• [YOUR GOAL] Write the entries below out again exactly; any picture in them stays out.

*** Opening MATERIAL PROVIDED ***

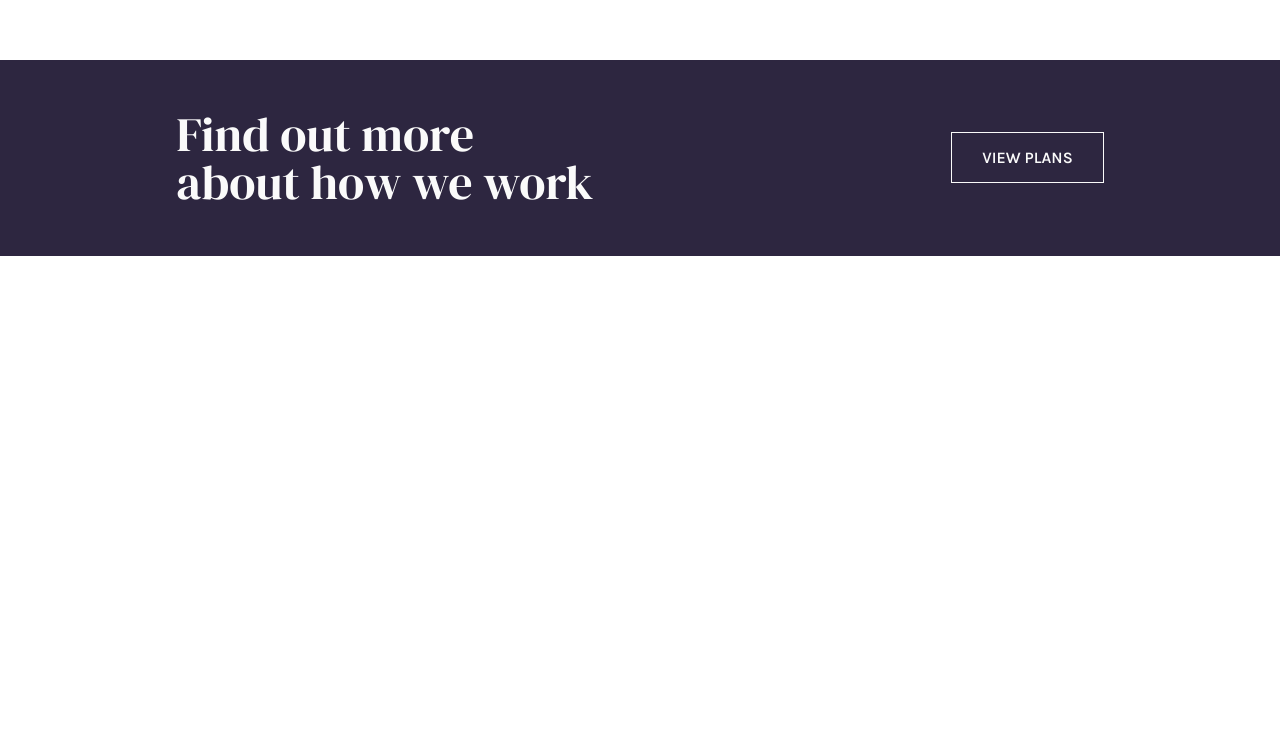
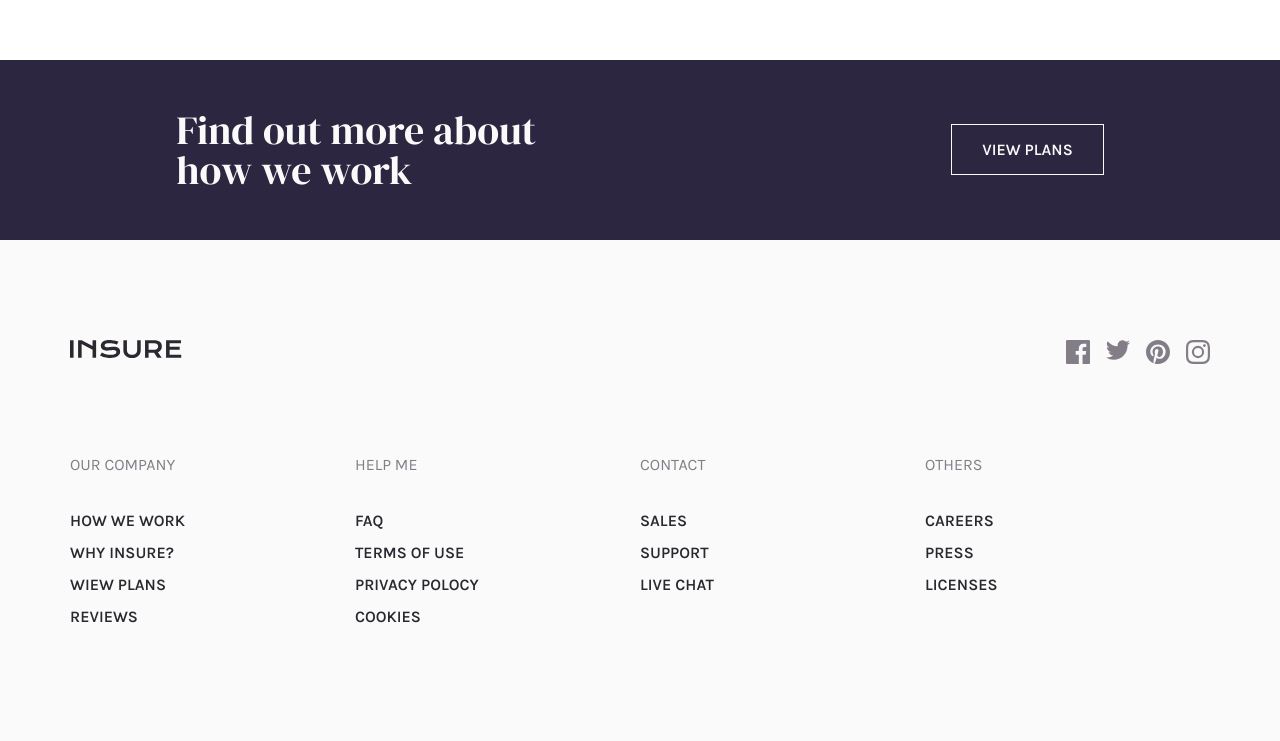
Before and after one commit to michel-amorim/Insure-landing-page, a plain HTML site: page index.html in a window 1280 px wide. Shown: the part 1532-2273 px from the top of the page. Before the commit the page ends 1788 px from the top, so only its background shows below. Drawn offline with Linux system fonts and the light colour scheme.

Commit message:
feat:criando footer

```diff
--- a/index.html
+++ b/index.html
@@ -4,7 +4,7 @@
 <head>
   <meta charset="UTF-8" />
   <meta name="viewport" content="width=device-width, initial-scale=1.0" />
-  <link rel="icon" type="image/png" sizes="32x32" href="./images/favicon-32x32.png" />
+  <link rel="icon" type="image/png" sizes="32x32" href="./src/assets/icons/favicon-32x32.png" />
   <link rel="stylesheet" href="./src/css/app.css" />
   <link rel="preconnect" href="https://fonts.googleapis.com" />
   <link rel="preconnect" href="https://fonts.gstatic.com" crossorigin />
@@ -123,11 +123,84 @@
 
   <section class="about-bg">
     <div class="container-about">
-      <h1>Find out more about how we work</h1>
+      <h2>Find out more about how we work</h2>
       <div class="about-default">
-        <a class="default-white" href="#">view plans</a> </div>
+        <a class="default-white" href="#">view plans</a>
+      </div>
     </div>
   </section>
+
+  <footer>
+
+    <div class="container-footer">
+
+    <div class="midias-flex">
+
+      <div class="footer-img">
+        <img src="/src/assets/images/logo.svg">
+      </div>
+
+      <nav>
+        <ul class="social-icons">
+          <li><a href="#" target="_blank"><img src="/src/assets/icons/icon-facebook.svg" alt="facebook"></a></li>
+          <li><a href="#" target="_blank"><img src="/src/assets/icons/icon-twitter.svg" alt="twitter"></a></li>
+          <li><a href="#" target="_blank"><img src="/src/assets/icons/icon-pinterest.svg" alt="pinterest"></a></li>
+          <li><a href="#" target="_blank"><img src="/src/assets/icons/icon-instagram.svg" alt="instagram"></img></a></li>
+        </ul>
+      </nav>
+    </div>
+
+    <div class="contaier-info-footer">
+
+    <div class="content-info-footer">
+      <h4>our company</h4>
+      <nav>
+      <ul>
+        <li><a>how we work</a></li>
+        <li><a>why insure?</a></li>
+        <li><a>wiew plans</a></li>
+        <li><a>reviews</a></li>
+      </ul>
+    </nav>
+    </div>
+
+    <div class="content-info-footer">
+      <h4>help me</h4>
+      <nav>
+      <ul>
+        <li><a>faq </a></li>
+        <li><a>terms of use</a></li>
+        <li><a>privacy polocy</a></li>
+        <li><a>cookies</a></li>
+      </ul>
+    </nav>
+    </div>
+
+    <div class="content-info-footer">
+      <h4>contact</h4>
+      <nav>
+      <ul>
+        <li><a>sales</a></li>
+        <li><a>support</a></li>
+        <li><a>live chat</a></li>
+      </ul>
+    </nav>
+    </div>
+
+    <div class="content-info-footer">
+      <h4>others</h4>
+      <nav>
+      <ul>
+        <li><a>careers</a></li>
+        <li><a>press</a></li>
+        <li><a>licenses</a></li>
+      </ul>
+    </nav>
+    </div>
+
+    </div>
+  </div>
+  </footer>
 </body>
 
 </html>
--- a/src/css/Global/global.css
+++ b/src/css/Global/global.css
@@ -14,13 +14,20 @@ h1, h2, h3 {
 
 h1 {
     font-size: 3rem;
-    font-weight: 550;
+}
+
+h2 {
+    font-size: 2.5rem;
 }
 
 h3 {
     font-size: 1.5rem;
 }
 
+h4 {
+    font-size: 1rem;
+}
+
 p {
     font-size: 1rem;
 }
--- a/src/css/app.css
+++ b/src/css/app.css
@@ -11,4 +11,5 @@
 @import url('./ladingpage/header.css');
 @import url('/src/css/ladingpage/main.css');
 @import url('/src/css/ladingpage/different.css');
-@import url('/src/css/ladingpage/about.css')
+@import url('/src/css/ladingpage/about.css');
+@import url('/src/css/ladingpage/footer.css');
--- a/src/css/ladingpage/about.css
+++ b/src/css/ladingpage/about.css
@@ -1,14 +1,13 @@
 .about-bg {
     background-color: var(--violet);
-    max-width: 1440px;
+    max-width: 1300px;
     margin: 0 auto;
     padding: 50px 0;
 }
 
-.container-about h1 {
+.container-about h2 {
     color: var(--white);
     max-width: 33%;
-    font-weight: 400;
 }
 
 .container-about {
--- /dev/null
+++ b/src/css/ladingpage/footer.css
@@ -0,0 +1,56 @@
+footer {
+    background-color: var(--white);
+}
+
+.container-footer {
+    max-width: 1440px;
+    margin: 0 auto;
+    padding: 100px 70px;
+}
+
+.midias-flex {
+    display: flex;
+    justify-content: space-between;
+    margin-bottom: 50px;
+}
+
+
+.social-icons {
+    display: flex;
+}
+
+.social-icons li a {
+    margin-left: 1rem;
+}
+
+.contaier-info-footer{
+    display: flex;
+}
+
+.content-info-footer{
+    width: 25%;
+}
+
+.content-info-footer h4, .content-info-footer nav ul li {
+    text-transform: uppercase;
+}
+
+.content-info-footer h4 {
+    color: var(--dark_grayish_violet);
+    margin: 40px 0;
+}
+
+.content-info-footer nav ul li {
+    margin-bottom: 1rem;
+}
+
+.content-info-footer nav ul li a {
+    color: var(--dark_violet);
+    font-weight: 600;
+    font-size: 1rem;
+}
+
+.content-info-footer nav ul li a:hover {
+    text-decoration: underline;
+
+}
```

*** Closing MATERIAL PROVIDED ***

• [RESULT OF THE TASK]
Before and after one commit to michel-amorim/Insure-landing-page, a plain HTML site: page index.html in a window 1280 px wide. Shown: the part 1532-2273 px from the top of the page. Before the commit the page ends 1788 px from the top, so only its background shows below. Drawn offline with Linux system fonts and the light colour scheme.

Commit message:
feat:criando footer

```diff
--- a/index.html
+++ b/index.html
@@ -4,7 +4,7 @@
 <head>
   <meta charset="UTF-8" />
   <meta name="viewport" content="width=device-width, initial-scale=1.0" />
-  <link rel="icon" type="image/png" sizes="32x32" href="./images/favicon-32x32.png" />
+  <link rel="icon" type="image/png" sizes="32x32" href="./src/assets/icons/favicon-32x32.png" />
   <link rel="stylesheet" href="./src/css/app.css" />
   <link rel="preconnect" href="https://fonts.googleapis.com" />
   <link rel="preconnect" href="https://fonts.gstatic.com" crossorigin />
@@ -123,11 +123,84 @@
 
   <section class="about-bg">
     <div class="container-about">
-      <h1>Find out more about how we work</h1>
+      <h2>Find out more about how we work</h2>
       <div class="about-default">
-        <a class="default-white" href="#">view plans</a> </div>
+        <a class="default-white" href="#">view plans</a>
+      </div>
     </div>
   </section>
+
+  <footer>
+
+    <div class="container-footer">
+
+    <div class="midias-flex">
+
+      <div class="footer-img">
+        <img src="/src/assets/images/logo.svg">
+      </div>
+
+      <nav>
+        <ul class="social-icons">
+          <li><a href="#" target="_blank"><img src="/src/assets/icons/icon-facebook.svg" alt="facebook"></a></li>
+          <li><a href="#" target="_blank"><img src="/src/assets/icons/icon-twitter.svg" alt="twitter"></a></li>
+          <li><a href="#" target="_blank"><img src="/src/assets/icons/icon-pinterest.svg" alt="pinterest"></a></li>
+          <li><a href="#" target="_blank"><img src="/src/assets/icons/icon-instagram.svg" alt="instagram"></img></a></li>
+        </ul>
+      </nav>
+    </div>
+
+    <div class="contaier-info-footer">
+
+    <div class="content-info-footer">
+      <h4>our company</h4>
+      <nav>
+      <ul>
+        <li><a>how we work</a></li>
+        <li><a>why insure?</a></li>
+        <li><a>wiew plans</a></li>
+        <li><a>reviews</a></li>
+      </ul>
+    </nav>
+    </div>
+
+    <div class="content-info-footer">
+      <h4>help me</h4>
+      <nav>
+      <ul>
+        <li><a>faq </a></li>
+        <li><a>terms of use</a></li>
+        <li><a>privacy polocy</a></li>
+        <li><a>cookies</a></li>
+      </ul>
+    </nav>
+    </div>
+
+    <div class="content-info-footer">
+      <h4>contact</h4>
+      <nav>
+      <ul>
+        <li><a>sales</a></li>
+        <li><a>support</a></li>
+        <li><a>live chat</a></li>
+      </ul>
+    </nav>
+    </div>
+
+    <div class="content-info-footer">
+      <h4>others</h4>
+      <nav>
+      <ul>
+        <li><a>careers</a></li>
+        <li><a>press</a></li>
+        <li><a>licenses</a></li>
+      </ul>
+    </nav>
+    </div>
+
+    </div>
+  </div>
+  </footer>
 </body>
 
 </html>
--- a/src/css/Global/global.css
+++ b/src/css/Global/global.css
@@ -14,13 +14,20 @@ h1, h2, h3 {
 
 h1 {
     font-size: 3rem;
-    font-weight: 550;
+}
+
+h2 {
+    font-size: 2.5rem;
 }
 
 h3 {
     font-size: 1.5rem;
 }
 
+h4 {
+    font-size: 1rem;
+}
+
 p {
     font-size: 1rem;
 }
--- a/src/css/app.css
+++ b/src/css/app.css
@@ -11,4 +11,5 @@
 @import url('./ladingpage/header.css');
 @import url('/src/css/ladingpage/main.css');
 @import url('/src/css/ladingpage/different.css');
-@import url('/src/css/ladingpage/about.css')
+@import url('/src/css/ladingpage/about.css');
+@import url('/src/css/ladingpage/footer.css');
--- a/src/css/ladingpage/about.css
+++ b/src/css/ladingpage/about.css
@@ -1,14 +1,13 @@
 .about-bg {
     background-color: var(--violet);
-    max-width: 1440px;
+    max-width: 1300px;
     margin: 0 auto;
     padding: 50px 0;
 }
 
-.container-about h1 {
+.container-about h2 {
     color: var(--white);
     max-width: 33%;
-    font-weight: 400;
 }
 
 .container-about {
--- /dev/null
+++ b/src/css/ladingpage/footer.css
@@ -0,0 +1,56 @@
+footer {
+    background-color: var(--white);
+}
+
+.container-footer {
+    max-width: 1440px;
+    margin: 0 auto;
+    padding: 100px 70px;
+}
+
+.midias-flex {
+    display: flex;
+    justify-content: space-between;
+    margin-bottom: 50px;
+}
+
+
+.social-icons {
+    display: flex;
+}
+
+.social-icons li a {
+    margin-left: 1rem;
+}
+
+.contaier-info-footer{
+    display: flex;
+}
+
+.content-info-footer{
+    width: 25%;
+}
+
+.content-info-footer h4, .content-info-footer nav ul li {
+    text-transform: uppercase;
+}
+
+.content-info-footer h4 {
+    color: var(--dark_grayish_violet);
+    margin: 40px 0;
+}
+
+.content-info-footer nav ul li {
+    margin-bottom: 1rem;
+}
+
+.content-info-footer nav ul li a {
+    color: var(--dark_violet);
+    font-weight: 600;
+    font-size: 1rem;
+}
+
+.content-info-footer nav ul li a:hover {
+    text-decoration: underline;
+
+}
```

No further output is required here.